I then went back and put the 'bad stick' back into each socket. It did start the pc on socket #1 but it would not start programs as readily and would not let me pull up the properties tab for the pc. It was very very slow shutting down. I then put the 'bad stick' in socket #2 the PC would not boot.

This would appear to mean that I have one bad stick of memory. Is this the most likely situation?
  • 0

#4
rshaffer61

rshaffer61

    Moderator

  • Moderator
  • 34,114 posts

This would appear to mean that I have one bad stick of memory. Is this the most likely situation?

You are correct on that assumption. I would suggest that since it did boot up with the bad stick in the first slot and run memtest on that stick alone. Reply back with your findings. This will verify the findings only but as the instructions stated I believe you have done the best test for it.
  • 0

#5
mlwjackson

mlwjackson

    Member

  • Topic Starter
  • Member
  • PipPipPip
  • 131 posts
Well this is interesting...I moved both sticks of RAM to DIMM 3 & 4. My mobo documentation says that I should always start with DIMM 1 to assure proper bootup.
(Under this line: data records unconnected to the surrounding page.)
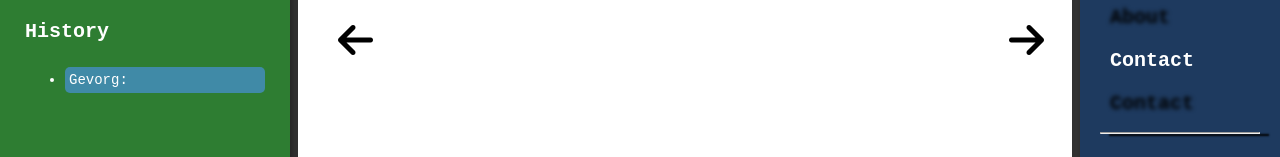
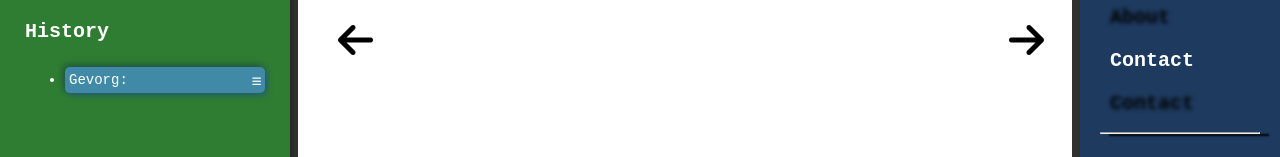
Before and after one commit to Gev2209/Web_Page_Resume, a plain HTML site: page second_page/index.html in a window 1280 px wide. Both pictures are taken after a click on the element "Add". Shown: the part 365-522 px from the top of the page. Drawn offline with nearby package versions, Linux system fonts and the light colour scheme.

Commit message:
modified chat

```diff
--- a/second_page/app.js
+++ b/second_page/app.js
@@ -7,7 +7,6 @@ const inputNamme = document.querySelector('.name_pic');
 const btn_message = document.querySelector('.btn');
 const history_text = document.querySelector('.histoy_list_li');
 const text_contents = document.querySelector('.history_text_content');
-
 
 let count = 0;
 const list_texts = [];
@@ -34,14 +33,25 @@ const handle_picture_decrement = () => {
 
 const handle_btn_text = () => {
         const name = 'Gevorg';
+        for (let i = 0; i < 1; i++) {
+            const elementUl = document.createElement('ul');
+            const elementLi = document.createElement('li');
+            const elementIcon = document.createElement('i');
+
+        elementIcon.classList.add('fa-solid', 'fa-bars');
+        console.log(elementIcon, 'elementIcon');
+
+        // Устанавливаем текст для li
+        elementLi.textContent = `${name}: ${inputNamme.value} `; // Добавляем текст без иконки
+        elementLi.appendChild(elementIcon); // Добавляем иконку как дочерний элемент li
+
+        // Добавляем li в ul и ul в текстовый блок
+        elementUl.appendChild(elementLi);
+        text_contents.appendChild(elementUl);
+
+        // Сохраняем значение в массив
         list_texts.push(inputNamme.value);
-        for (let i = 0; i < 1; i++) {
-        const elementUl = document.createElement('ul');
-        const elementLi = document.createElement('li');
-        console.log(elementUl,'>>>>elementUl');
-        elementLi.textContent = `${name}: ${inputNamme.value}`;
-        elementUl.appendChild(elementLi)
-        text_contents.appendChild(elementUl)
+        console.log(list_texts, 'list_texts');
         }
 }
 
--- a/second_page/index.html
+++ b/second_page/index.html
@@ -29,7 +29,9 @@
             <p class="btn">Add</p>
             <hr class="aside_hr">
             <p class="history_text">History</p>
-            <span class="history_text_content"></span>
+            <span class="history_text_content">
+                <!-- <i class="fa-solid fa-bars"></i> -->
+            </span>
         </form>
         </aside>
         <article id="articles">
--- a/second_page/style.css
+++ b/second_page/style.css
@@ -164,6 +164,8 @@ aside p {
     border-radius: 5px;
     font-size: 14px;
     padding: 5px 4px;
+    box-shadow:  2px 2px 6px #1e46ac92,
+             -2px -2px 6px #0e013355;
 }
 .histoy_list {
     padding: 5px;
@@ -201,6 +203,16 @@ label {
     color: white;
 }
 
+.fa-bars {
+    /* color: red; */
+    cursor: pointer;
+    font-size: 10px;
+    float: right;
+    padding-top: 4px;
+} .fa-bars:hover {
+    transform: rotate(45deg);
+    transition: all ease 1s;
+}
 /* Aside finished */
 /* article */
 article {
```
I booted just fine in 3/4 and I was able to get into BIOS and reset to optimized defaults. The only thing that I know is not to my RAM specs is that the voltage is optimized at 1.9v but my RAM (Corsair XMS2 800mHz DDR2 6400C4)is listed to run at 2.1v. The settings: heading on the memtest lists the RAM as 436MHz (DDR872)/CAS:5-5-5-18/ DDR-2 (128 bits)so I have what appears to me to be a discrepancy. But under system properties I do now have ram listed as 1.93 GB. I have no yellow flags in device manager.

I got memtest86 v2.11 running. It has been running for 7.5 hours and has completed Pass #6 and has found NO ERRORS. So, where does this leave me in terms of explaining all this?
  • 0

#6
rshaffer61

rshaffer61

    Moderator

  • Moderator
  • 34,114 posts
OK is all the memory the same type?
I was ready to say a bad memory slot or a bad memory module but your results are not conclusive to say either now.
  • 0

#7
mlwjackson

mlwjackson

    Member

  • Topic Starter
  • Member
  • PipPipPip
  • 131 posts
yes memory was purchased new as a matched set. I can imagine a defective memory slot but have you ever actually seen it happen?
  • 0

#8
rshaffer61

rshaffer61

    Moderator

  • Moderator
  • 34,114 posts
Yes in the last 14 years I have seen it a couple of times. Normally caused by a short or a slot burns somehow.
The thing that doesn't make sense is that you tried known good memory module in it and it worked. It could be a faulty slot or just dust built up in it. Could be failing. It is hard to decipher exactly.
  • 0

#9
mlwjackson

mlwjackson

    Member

  • Topic Starter
  • Member
  • PipPipPip
  • 131 posts
now that you mention it. There was a small pile of dust at the base of the DIMM #1 since it is very close toe the CPU heat sink and fan. I did not see it until I had removed the first stick. I used some air to blow the area clean. Is there a way to clean a slot other than compressed air?
  • 0






Similar Topics

0 user(s) are reading this topic

0 members, 0 guests, 0 anonymous users

As Featured On:

Microsoft Yahoo BBC MSN PC Magazine Washington Post HP